= Work required =
I need every line that includes the word "catalog" copied from the material.

═════ The records

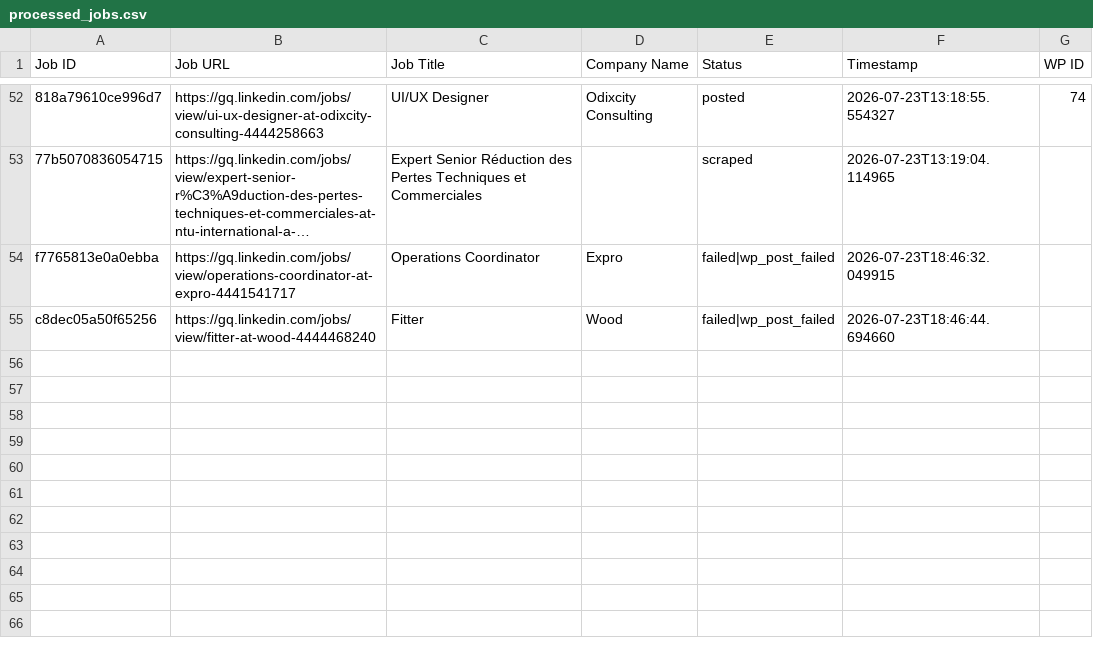
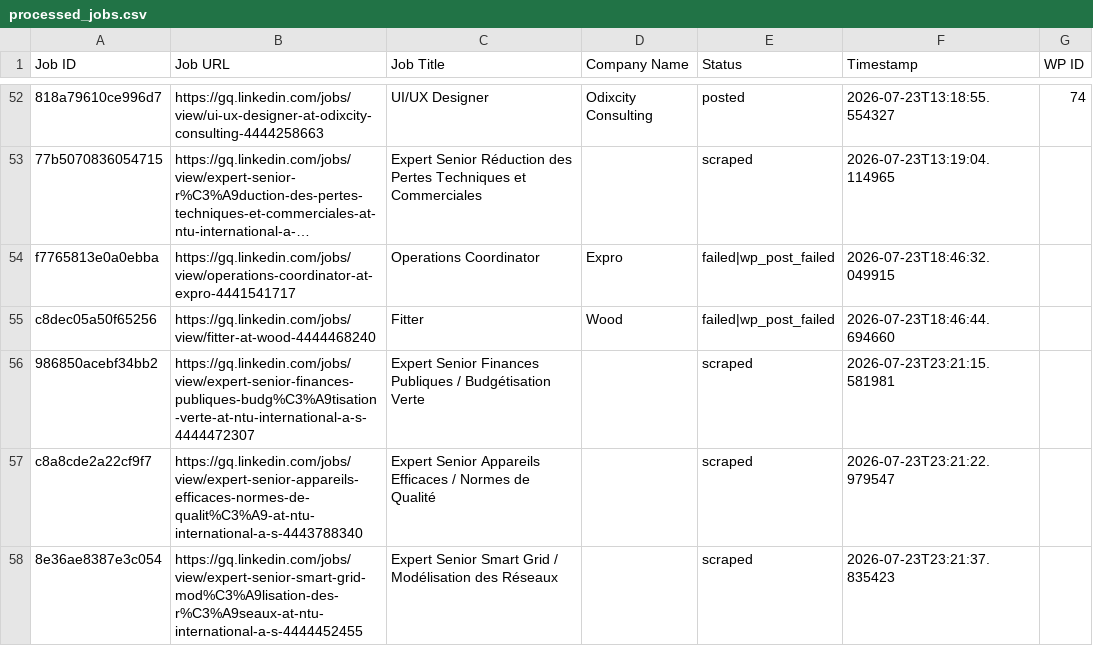
Before and after one commit to innovationinc2000/gq, a CSV file: processed_jobs.csv, drawn as a sheet; only a part is shown, gaps mark what is left out; long unchanged cells end in ….

```diff
--- a/processed_jobs.csv
+++ b/processed_jobs.csv
@@ -55 +55,4 @@ f7765813e0a0ebba,https://gq.linkedin.com/jobs/view/operations-coordinator-at-exp
 c8dec05a50f65256,https://gq.linkedin.com/jobs/view/fitter-at-wood-4444468240,Fitter,Wood,failed|wp_post_failed,2026-07-23T18:46:44.694660,
+986850acebf34bb2,https://gq.linkedin.com/jobs/view/expert-senior-finances-publiques-budg%C3%A9tisation-verte-at-ntu-international-a-s-4444472307,Expert Senior Finances Publiques / Budgétisation Verte,,scraped,2026-07-23T23:21:15.581981,
+c8a8cde2a22cf9f7,https://gq.linkedin.com/jobs/view/expert-senior-appareils-efficaces-normes-de-qualit%C3%A9-at-ntu-international-a-s-4443788340,Expert Senior Appareils Efficaces / Normes de Qualité,,scraped,2026-07-23T23:21:22.979547,
+8e36ae8387e3c054,https://gq.linkedin.com/jobs/view/expert-senior-smart-grid-mod%C3%A9lisation-des-r%C3%A9seaux-at-ntu-international-a-s-4444452455,Expert Senior Smart Grid / Modélisation des Réseaux,,scraped,2026-07-23T23:21:37.835423,
```
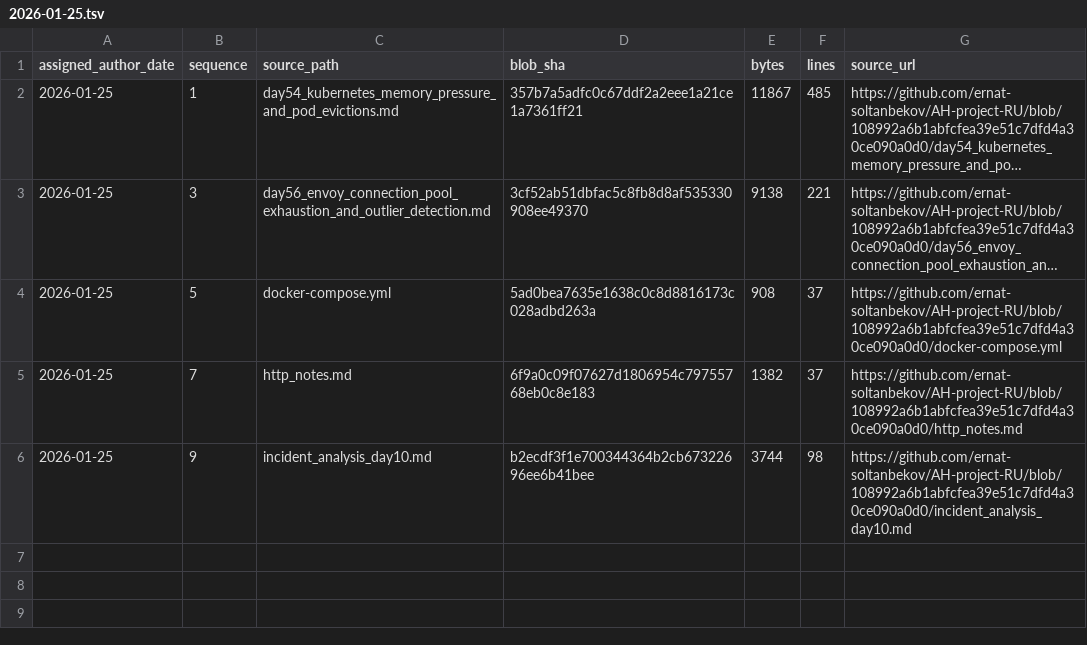
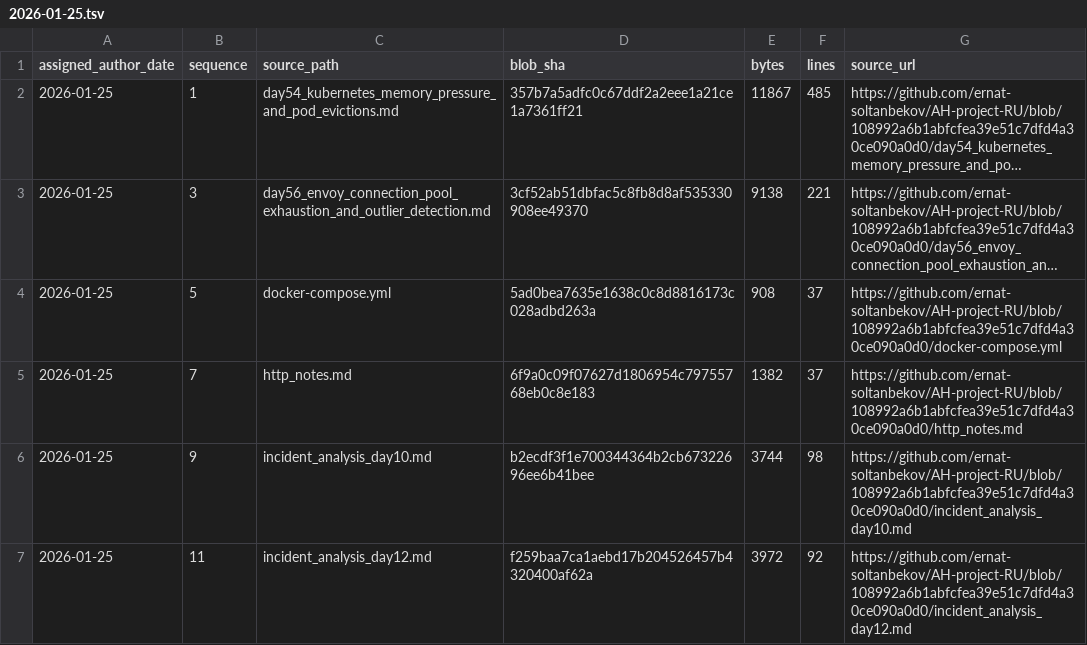
Before and after one commit to GhostOfAstana/AH-project-RU, a TSV file: source-catalog-2026-09-30/daily/2026-01-25.tsv, drawn as a sheet; long unchanged cells end in ….

Commit message:
catalog: add source metadata for 2026-01-25 #11 (backfill generated 2026-09-30)

```diff
--- a/source-catalog-2026-09-30/daily/2026-01-25.tsv
+++ b/source-catalog-2026-09-30/daily/2026-01-25.tsv
@@ -6 +6,2 @@ assigned_author_date	sequence	source_path	blob_sha	bytes	lines	source_url
 2026-01-25	9	incident_analysis_day10.md	b2ecdf3f1e700344364b2cb67322696ee6b41bee	3744	98	https://github.com/ernat-soltanbekov/AH-project-RU/blob/108992a6b1abfcfea39e51c7dfd4a30ce090a0d0/incident_analysis_day10.md
+2026-01-25	11	incident_analysis_day12.md	f259baa7ca1aebd17b204526457b4320400af62a	3972	92	https://github.com/ernat-soltanbekov/AH-project-RU/blob/108992a6b1abfcfea39e51c7dfd4a30ce090a0d0/incident_analysis_day12.md
```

══════════

= Answer section =
Before and after one commit to GhostOfAstana/AH-project-RU, a TSV file: source-catalog-2026-09-30/daily/2026-01-25.tsv, drawn as a sheet; long unchanged cells end in ….
catalog: add source metadata for 2026-01-25 #11 (backfill generated 2026-09-30)
--- a/source-catalog-2026-09-30/daily/2026-01-25.tsv
+++ b/source-catalog-2026-09-30/daily/2026-01-25.tsv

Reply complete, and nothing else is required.